“Tackling the Housing Crisis in England”, which has been published by the Country Land and Business Association (CLA), has a raft of recommendations.
The Government estimates that at least 230,000 new homes a year will be needed to satisfy demand to 2020.
Dorothy Fairburn, CLA North regional director, said: “New homes are urgently needed to keep communities in the countryside alive.
“Without this housing, we will lose the young people and services needed to keep rural areas economically viable.
“More retirement homes are also needed in rural areas so older people can pass on farm holdings to the next generation.”
The report highlights a successful Northern Ireland policy which allows one new home to be built for retirement purposes within a single farm holding.
Both measures would help ease the tenancy logjam which is hampering the future of farming. The report also wants:
- Changes to the tax regime which is currently seen as a block to new housing, particularly in the let sector
- Private landowners encouraged to build affordable homes by broadening the type of provider accepted by councils
- Recognition that landowners could pool their resources to speed up the creation of garden cities
- Better and consistent advice from planning authorities
- Exemption from Council Tax for vacant older buildings being brought up to minimum energy performance standards.
The report says well designed new housing should not be stopped by “spurious” conservation area status.
It suggests welfare reforms to extend the range of housing, including that where rural locations have a lack of one and two bedroom accommodation neither landlord nor tenant should be penalised through the bedroom tax.
On Energy Performance Certificates (EPCs), it says the current rating is designed for modern properties and is not suited to traditional properties without cavity walls.
Solid wall insulation should be excluded as a “Green Deal Measure” until appropriate technologies are developed for traditional properties.

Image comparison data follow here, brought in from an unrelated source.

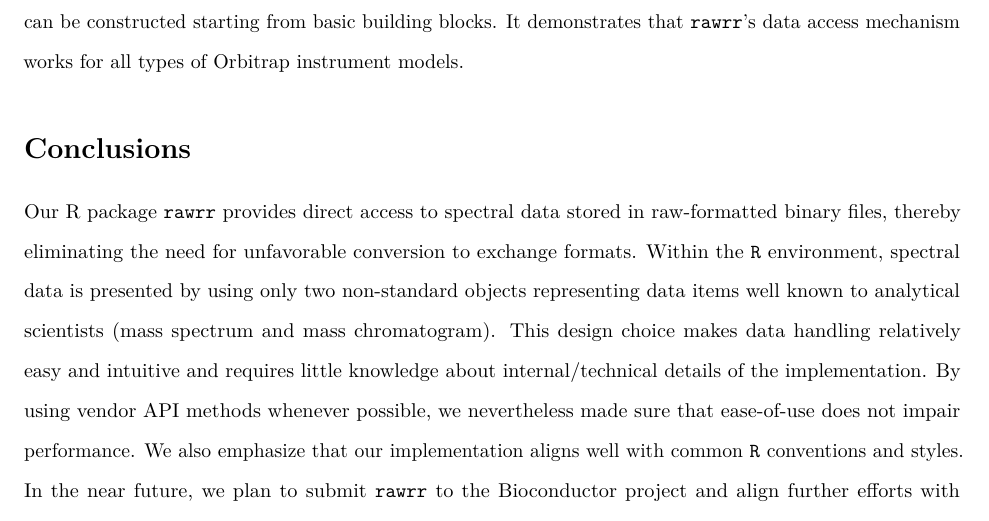
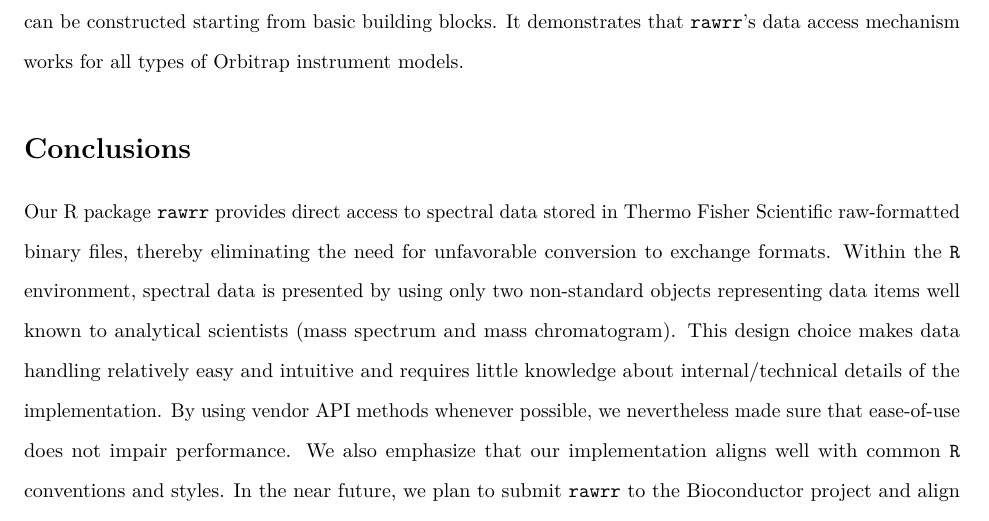
Before and after one commit to fgcz/rawrr, an R Markdown document (vignettes/JPR_TechnicalNote.Rmd): part of page 13 of 17, cut so that both start at the same text. Rendered offline with R 4.5, knitr and Pandoc, then LaTeX, with nearby package versions; some code elsewhere in the file could not run offline.

Commit message:
raw-formatted binary files to Thermo Fisher Scientific raw-formatted files

```diff
--- a/vignettes/JPR_TechnicalNote.Rmd
+++ b/vignettes/JPR_TechnicalNote.Rmd
@@ -243,7 +243,7 @@ The R script that renders the html page is also available as supplementary infor
 
 # Conclusions
 
-Our R package `rawrr` provides direct access to spectral data stored in raw-formatted binary files, thereby eliminating the need for unfavorable conversion to exchange formats. Within the `R` environment, spectral data is presented by using only two non-standard objects representing data items well known to analytical scientists (mass spectrum and mass chromatogram). This design choice makes data handling relatively easy and intuitive and requires little knowledge about internal/technical details of the implementation. By using vendor API methods whenever possible, we nevertheless made sure that ease-of-use does not impair performance. We also emphasize that our implementation aligns well with common `R` conventions and styles. In the near future, we plan to submit `rawrr` to the Bioconductor project and align further efforts with the R for Mass Spectrometry initiative. In particular, we hope to extend `rawrr` towards the concept of exchangeable backends for data access and parallel computation. These would be necessary next steps towards big computational proteomics in `R`.
+Our R package `rawrr` provides direct access to spectral data stored in Thermo Fisher Scientific raw-formatted binary files, thereby eliminating the need for unfavorable conversion to exchange formats. Within the `R` environment, spectral data is presented by using only two non-standard objects representing data items well known to analytical scientists (mass spectrum and mass chromatogram). This design choice makes data handling relatively easy and intuitive and requires little knowledge about internal/technical details of the implementation. By using vendor API methods whenever possible, we nevertheless made sure that ease-of-use does not impair performance. We also emphasize that our implementation aligns well with common `R` conventions and styles. In the near future, we plan to submit `rawrr` to the Bioconductor project and align further efforts with the R for Mass Spectrometry initiative. In particular, we hope to extend `rawrr` towards the concept of exchangeable backends for data access and parallel computation. These would be necessary next steps towards big computational proteomics in `R`.
 
 # Author contributions
 
```
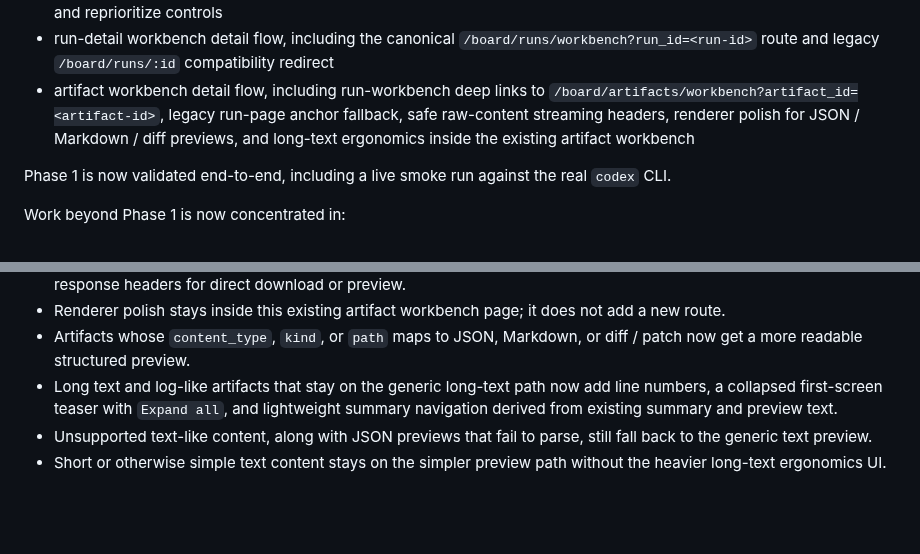
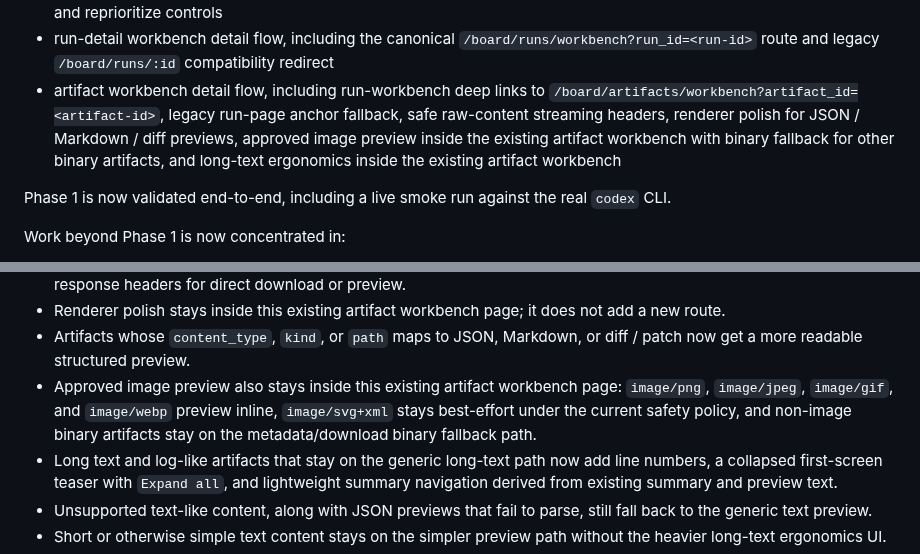
Before and after one commit to sine-io/foreman, a Markdown page: README.md, 2 parts joined by grey strips. Drawn GitHub-style; blank space fills up the shorter version.

Commit message:
docs: add artifact binary preview guidance

```diff
--- a/README.md
+++ b/README.md
@@ -33,7 +33,7 @@ The currently implemented slice now includes:
 - approval workbench queue/detail/action endpoints, including `approved_pending_dispatch` retry-dispatch recovery
 - task-detail workbench detail/action endpoints for per-task operator flow, including direct task dispatch, retry, cancel, and reprioritize controls
 - run-detail workbench detail flow, including the canonical `/board/runs/workbench?run_id=<run-id>` route and legacy `/board/runs/:id` compatibility redirect
-- artifact workbench detail flow, including run-workbench deep links to `/board/artifacts/workbench?artifact_id=<artifact-id>`, legacy run-page anchor fallback, safe raw-content streaming headers, renderer polish for JSON / Markdown / diff previews, and long-text ergonomics inside the existing artifact workbench
+- artifact workbench detail flow, including run-workbench deep links to `/board/artifacts/workbench?artifact_id=<artifact-id>`, legacy run-page anchor fallback, safe raw-content streaming headers, renderer polish for JSON / Markdown / diff previews, approved image preview inside the existing artifact workbench with binary fallback for other binary artifacts, and long-text ergonomics inside the existing artifact workbench
 
 Phase 1 is now validated end-to-end, including a live smoke run against the real `codex` CLI.
 
@@ -202,6 +202,7 @@ Artifact workbench operator flow:
 - Stream raw artifact bytes with `GET /api/manager/artifacts/<artifact-id>/content`, which now returns safe response headers for direct download or preview.
 - Renderer polish stays inside this existing artifact workbench page; it does not add a new route.
 - Artifacts whose `content_type`, `kind`, or `path` maps to JSON, Markdown, or diff / patch now get a more readable structured preview.
+- Approved image preview also stays inside this existing artifact workbench page: `image/png`, `image/jpeg`, `image/gif`, and `image/webp` preview inline, `image/svg+xml` stays best-effort under the current safety policy, and non-image binary artifacts stay on the metadata/download binary fallback path.
 - Long text and log-like artifacts that stay on the generic long-text path now add line numbers, a collapsed first-screen teaser with `Expand all`, and lightweight summary navigation derived from existing summary and preview text.
 - Unsupported text-like content, along with JSON previews that fail to parse, still fall back to the generic text preview.
 - Short or otherwise simple text content stays on the simpler preview path without the heavier long-text ergonomics UI.
```
Also changed, not shown: CHANGELOG.md (+6 -0 lines), INSTALL.md (+22 -0 lines).
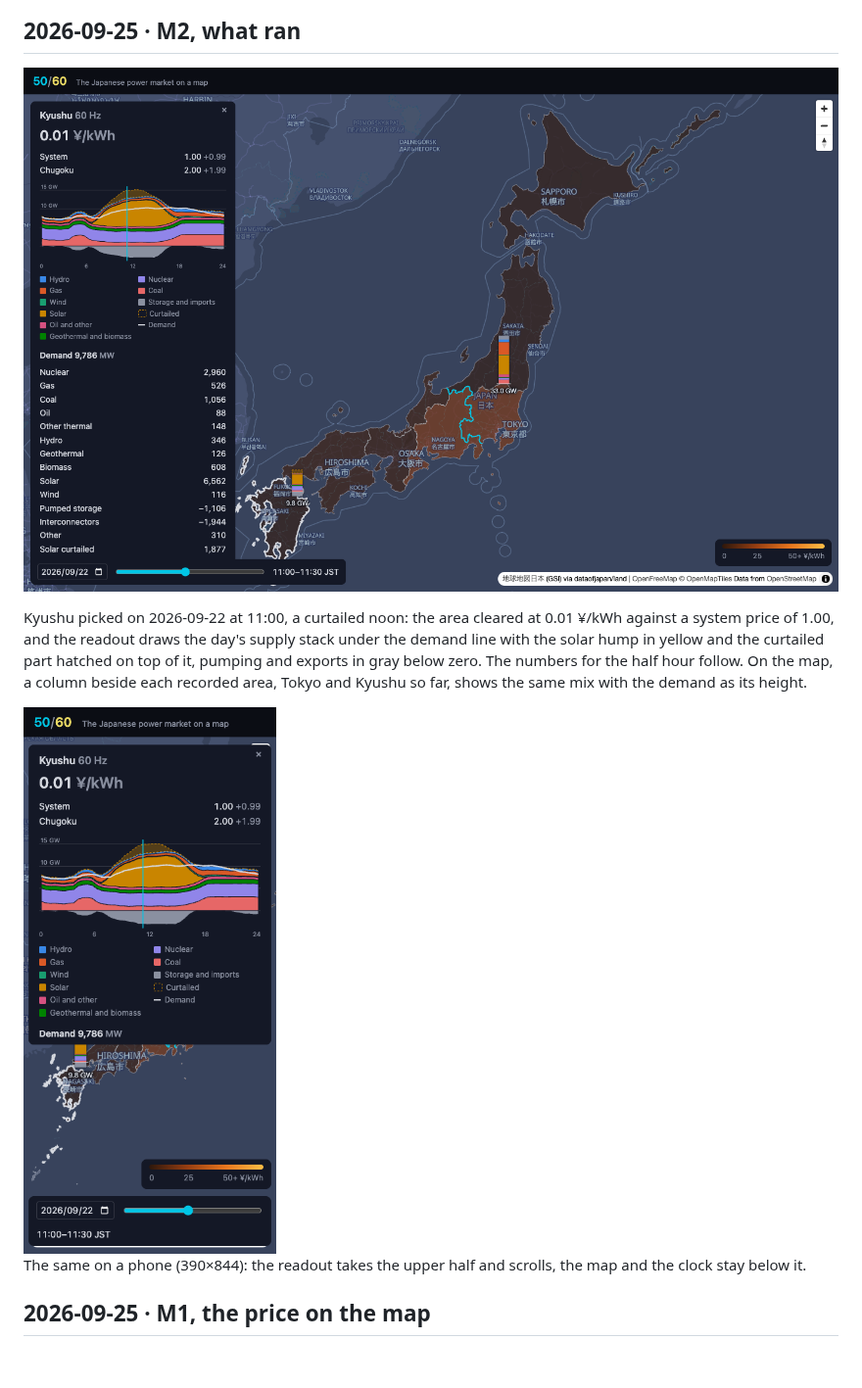
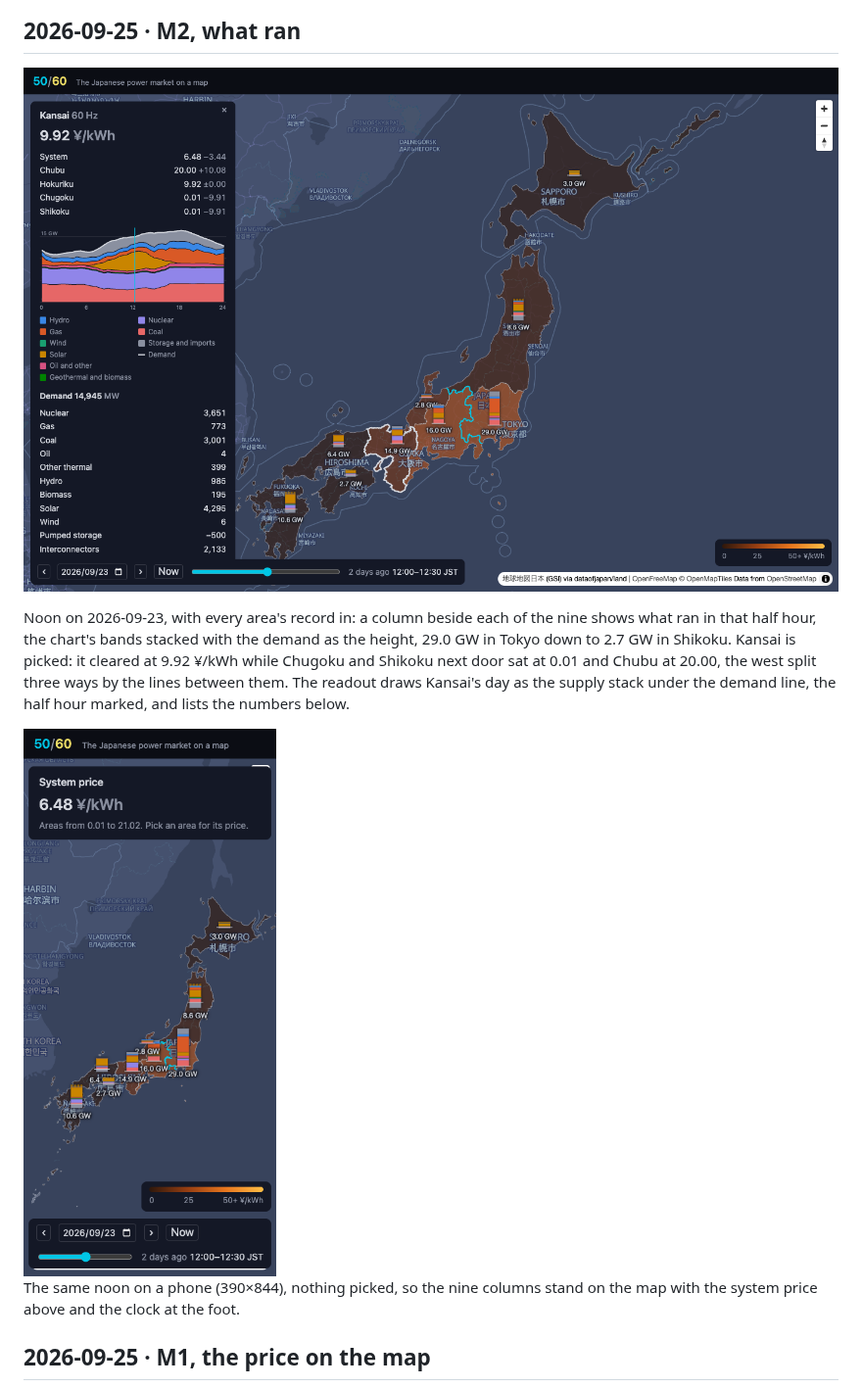
Before and after one commit to vlumi/fiftysixty, a Markdown page: docs/screenshots/README.md, the part around the change. Shown at 98% size. Rendered like a GitHub page; pictures changed too: docs/screenshots/002-what-ran-phone.png, docs/screenshots/002-what-ran.png; blank space fills up the shorter version.

Commit message:
The M2 captures retaken from the deployed site with every area's column
Co-Authored-By: Claude Fable 5.1 <noreply@anthropic.com>

```diff
--- a/docs/screenshots/README.md
+++ b/docs/screenshots/README.md
@@ -6,11 +6,11 @@ One capture per milestone, taken with [`scripts/screenshot.mjs`](../../scripts/s
 
 ![What ran](002-what-ran.png)
 
-Kyushu picked on 2026-09-22 at 11:00, a curtailed noon: the area cleared at 0.01 ¥/kWh against a system price of 1.00, and the readout draws the day's supply stack under the demand line with the solar hump in yellow and the curtailed part hatched on top of it, pumping and exports in gray below zero. The numbers for the half hour follow. On the map, a column beside each recorded area, Tokyo and Kyushu so far, shows the same mix with the demand as its height.
+Noon on 2026-09-23, with every area's record in: a column beside each of the nine shows what ran in that half hour, the chart's bands stacked with the demand as the height, 29.0 GW in Tokyo down to 2.7 GW in Shikoku. Kansai is picked: it cleared at 9.92 ¥/kWh while Chugoku and Shikoku next door sat at 0.01 and Chubu at 20.00, the west split three ways by the lines between them. The readout draws Kansai's day as the supply stack under the demand line, the half hour marked, and lists the numbers below.
 
 <img src="002-what-ran-phone.png" alt="What ran, on a phone" width="260">
 
-The same on a phone (390×844): the readout takes the upper half and scrolls, the map and the clock stay below it.
+The same noon on a phone (390×844), nothing picked, so the nine columns stand on the map with the system price above and the clock at the foot.
 
 ## 2026-09-25 · M1, the price on the map
 
```
Also changed, not shown: README.md (+2 -2 lines).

Miss Fairburn said: “Our recommendations reflect a vision where you no longer have to live in an urban location to work effectively.
“In conjunction with improvements to transport policy and rural broadband delivery, our proposals will help to level development land values across the country.”
Alnwick-based landowner Mark Bridgeman chairs the CLA’s national housing working group and was closely involved in the development of the new policy document.
He said: “How the Government delivers housing supply is crucial to a range of inter-connected issues including the north-south divide, an ageing population and an economy that is still recovering from the global financial crisis.”